How did Facebook & Google set an example of adopting green energy source?
Facebook has fewer data centres and is primarily using renewable energy. Google, one of the largest data centre operators, ensures the company’s’ total purchase of energy from renewable sources exceedes the amount of electricity used. Google buys renewable energy credits to offset its carbon footprint, but does not actually build and use renewable resources for all of its data centres. Our most recent Asian project with Google, via Black & Veatch’s wholly-owned Diode Ventures subsidiary, is to develop a solar farm of up to 10 megawatt (MW), above the surface of local fish farm ponds in Tainan City. Also read http://realtyplusmag.com/brands-do-not-happen-overnight-anuj-prasad-founder-ceo-desmania/
What are the vital considerations for Data Centres?
A reliable supply of high-quality water is vital for data centre cooling systems. A reliable water supply, of predictable quality, is also vital indirectly; because water is a vital component of most baseload power generation. High-speed low latency network connections and the low cost to move big data is as important as reliable power and available land for the data centre owner/operator. Connection to undersea fibre optic cable systems is also very important in a global digital economy. Selecting the optimal site for a data centre is critical based on the following criteria:

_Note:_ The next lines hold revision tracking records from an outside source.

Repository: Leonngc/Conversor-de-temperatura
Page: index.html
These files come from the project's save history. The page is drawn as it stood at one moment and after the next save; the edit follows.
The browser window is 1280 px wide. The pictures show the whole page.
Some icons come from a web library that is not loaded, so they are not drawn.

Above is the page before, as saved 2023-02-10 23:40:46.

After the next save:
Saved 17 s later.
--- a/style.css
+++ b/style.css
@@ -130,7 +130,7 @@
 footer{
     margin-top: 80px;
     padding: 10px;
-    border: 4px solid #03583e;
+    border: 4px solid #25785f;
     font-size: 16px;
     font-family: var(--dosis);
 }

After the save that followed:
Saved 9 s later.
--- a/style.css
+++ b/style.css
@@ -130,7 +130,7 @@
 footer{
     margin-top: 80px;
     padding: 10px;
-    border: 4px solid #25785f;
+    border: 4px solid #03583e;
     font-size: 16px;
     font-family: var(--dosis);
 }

• Access to power, telecoms and water and potential symbiotic relationship between disparate industries, i.e. sharing common resources; importing recycled water; exporting heat.
• Tax incentives, regulatory requirements etc.
• Sufficient land for expansion
• Access to physical transport networks
• Access to sufficiently skill operational workforce
The potential to repurpose existing assets into data Centre developments is a further consideration.
In India, where power outages can present a challenge, data centres need power supply that is either entirely independent of the grid; or one that is able to supplement power from its own sources of power like a thermal power plant – usually gas, augmented by solar energy. Alternatively, data centres can generate power solely from renewable sources of energy combining that with energy storage systems and smart power distribution technology – in essence a micro grid.
For example, we are working with one client in India to evaluate the feasibility of repurposing a gas power plant site to a data centre campus. The growth forecast for India’s renewable sector The drive for renewable energy supports the government’s energy security goals. With up to 400 million Indians lacking a reliable energy supply, the country is planning major investments in its power generation and distribution infrastructure. India has a 175 GW target for renewable energy (100 GW solar, 60 GW wind and 15GW biogas and others) by 2022. Despite the significant strides in installed renewable energy capacity, coal will remain central to India’s baseload generation for the foreseeable future. About 60 per cent of India’s installed power capacity is coal-based. This is set to increase to 70 per cent in 2026, according to BMI Research.